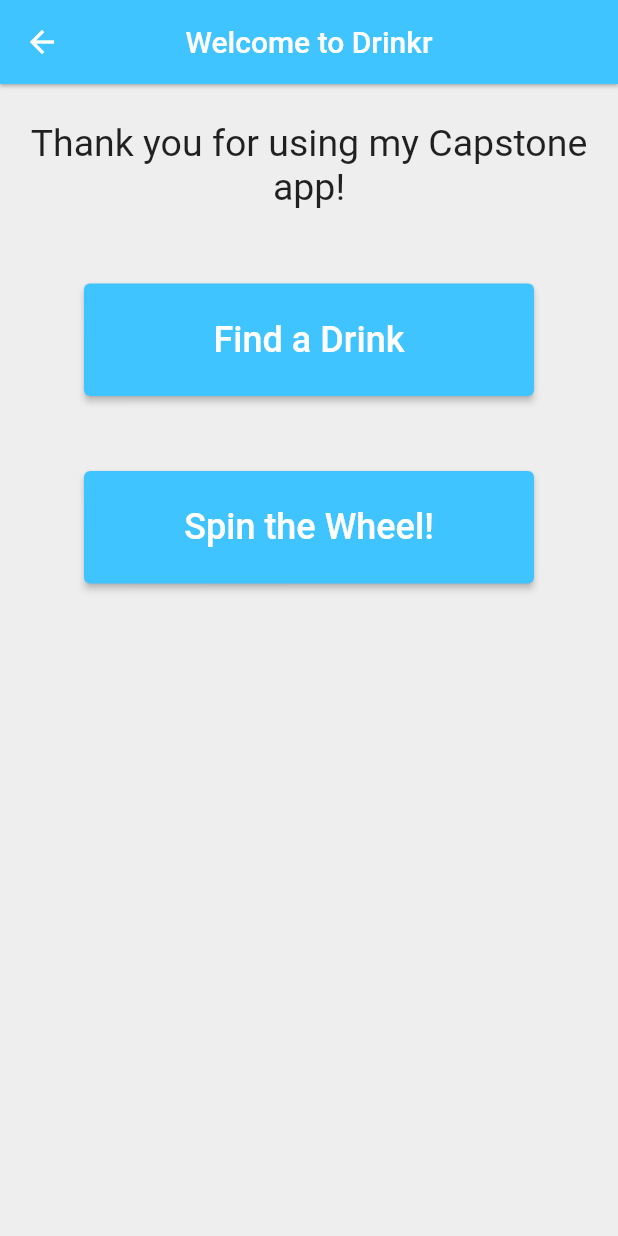
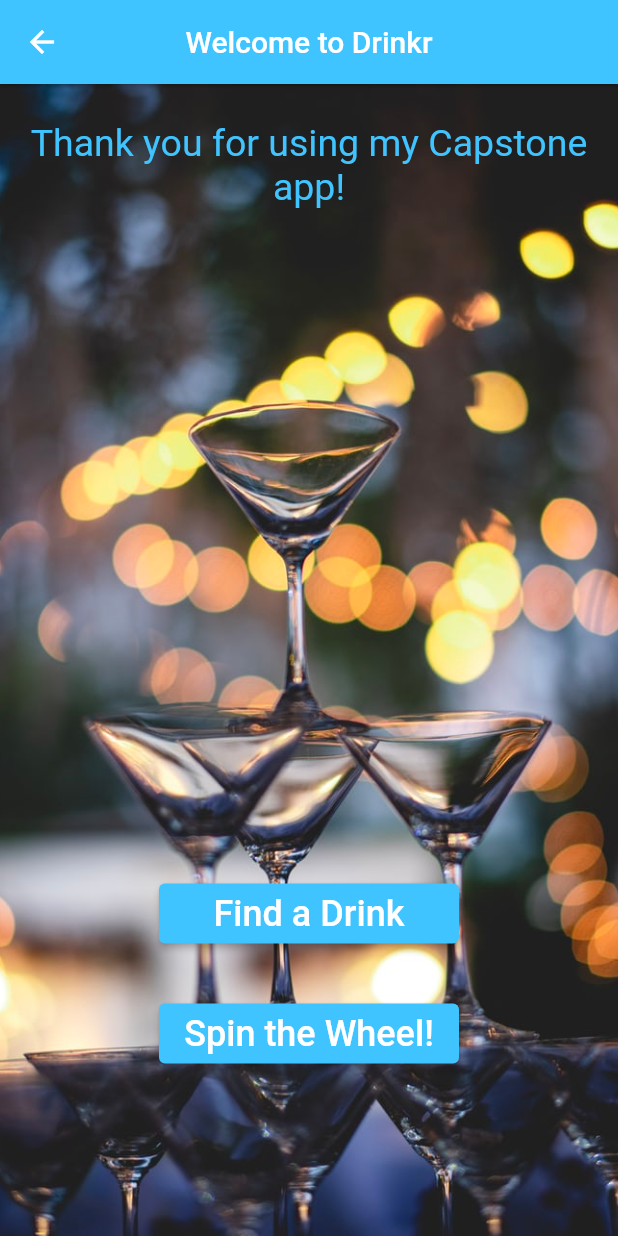
Before and after one commit to jwtastet/capstone_app, a Flutter app: the Home screen opened by its route, on a phone screen of 412 x 824 dp. Run offline on Flutter 3.47's test engine with Material 2 defaults, Android fonts, the phone set to English and light mode, and no system bars; network calls fail.

Commit message:
added background images and moved home buttons

```diff
--- a/lib/pages/home.dart
+++ b/lib/pages/home.dart
@@ -29,23 +29,32 @@ class _HomeState extends State<Home> {
         centerTitle: true,
         elevation: 1,
       ),
-      body: Column(
+      body: Container(
+        decoration: BoxDecoration(
+        image: DecorationImage(
+          image: AssetImage("assets/images/background_image.jpeg"),
+          fit: BoxFit.cover,
+          ),
+        ),
+
+        child: Column(
           children: <Widget>[
             Container(height: 25),
             Text('Thank you for using my Capstone app!',
             textAlign: TextAlign.center,
             style: TextStyle(
               fontSize: 25,
+              color: Colors.lightBlueAccent,
             )),
             Container(
-            height: 50,
+              height: 450,
             ),
 
             Row(
               mainAxisAlignment: MainAxisAlignment.center,
               children: [Container(
-              width: 300,
-              height: 75,
+                width: 200,
+                height: 40,
                 child: ElevatedButton(
                   onPressed: () {
                     print('lets get started, JT 316');
@@ -60,12 +69,12 @@ class _HomeState extends State<Home> {
                 ),
               ),
             ]),
-          Container(height: 50),
+            Container(height: 40),
             Row(
                 mainAxisAlignment: MainAxisAlignment.center,
                 children: [Container(
-                width: 300,
-                height: 75,
+                  width: 200,
+                  height: 40,
                   child: ElevatedButton(
                     onPressed: () {
                       print('SPIN THE WHEEL!, JT 316');
@@ -82,6 +91,7 @@ class _HomeState extends State<Home> {
                 ]),
           ],
         )
+      )
     );
   }
 }
```
Also changed, not shown: lib/pages/beverageTypes.dart (+10 -1 lines), lib/pages/flavors.dart (+9 -1 lines), lib/pages/loading.dart (+47 -1 lines), lib/pages/moods.dart (+9 -1 lines), lib/pages/prescription.dart (+10 -0 lines), lib/pages/tastesAgain.dart (+9 -1 lines), lib/pages/tastesBeer.dart (+9 -1 lines), lib/pages/tastesLiquor.dart (+9 -1 lines), lib/pages/tastesNa.dart (+9 -1 lines), lib/pages/tastesWine.dart (+9 -1 lines), pubspec.yaml (+3 -8 lines), assets/images/background_image.jpeg (added), assets/images/backgroung_lemon.jpeg (added). Lines whose indentation alone changed are shown as unchanged.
#####
[DESCRIPTION OF THE TASK] Copy the records word for word, leaving no picture in the copy.

[OUTPUT OF THE TASK]
Before and after one commit to jwtastet/capstone_app, a Flutter app: the Home screen opened by its route, on a phone screen of 412 x 824 dp. Run offline on Flutter 3.47's test engine with Material 2 defaults, Android fonts, the phone set to English and light mode, and no system bars; network calls fail.

Commit message:
added background images and moved home buttons

```diff
--- a/lib/pages/home.dart
+++ b/lib/pages/home.dart
@@ -29,23 +29,32 @@ class _HomeState extends State<Home> {
         centerTitle: true,
         elevation: 1,
       ),
-      body: Column(
+      body: Container(
+        decoration: BoxDecoration(
+        image: DecorationImage(
+          image: AssetImage("assets/images/background_image.jpeg"),
+          fit: BoxFit.cover,
+          ),
+        ),
+
+        child: Column(
           children: <Widget>[
             Container(height: 25),
             Text('Thank you for using my Capstone app!',
             textAlign: TextAlign.center,
             style: TextStyle(
               fontSize: 25,
+              color: Colors.lightBlueAccent,
             )),
             Container(
-            height: 50,
+              height: 450,
             ),
 
             Row(
               mainAxisAlignment: MainAxisAlignment.center,
               children: [Container(
-              width: 300,
-              height: 75,
+                width: 200,
+                height: 40,
                 child: ElevatedButton(
                   onPressed: () {
                     print('lets get started, JT 316');
@@ -60,12 +69,12 @@ class _HomeState extends State<Home> {
                 ),
               ),
             ]),
-          Container(height: 50),
+            Container(height: 40),
             Row(
                 mainAxisAlignment: MainAxisAlignment.center,
                 children: [Container(
-                width: 300,
-                height: 75,
+                  width: 200,
+                  height: 40,
                   child: ElevatedButton(
                     onPressed: () {
                       print('SPIN THE WHEEL!, JT 316');
@@ -82,6 +91,7 @@ class _HomeState extends State<Home> {
                 ]),
           ],
         )
+      )
     );
   }
 }
```
Also changed, not shown: lib/pages/beverageTypes.dart (+10 -1 lines), lib/pages/flavors.dart (+9 -1 lines), lib/pages/loading.dart (+47 -1 lines), lib/pages/moods.dart (+9 -1 lines), lib/pages/prescription.dart (+10 -0 lines), lib/pages/tastesAgain.dart (+9 -1 lines), lib/pages/tastesBeer.dart (+9 -1 lines), lib/pages/tastesLiquor.dart (+9 -1 lines), lib/pages/tastesNa.dart (+9 -1 lines), lib/pages/tastesWine.dart (+9 -1 lines), pubspec.yaml (+3 -8 lines), assets/images/background_image.jpeg (added), assets/images/backgroung_lemon.jpeg (added). Lines whose indentation alone changed are shown as unchanged.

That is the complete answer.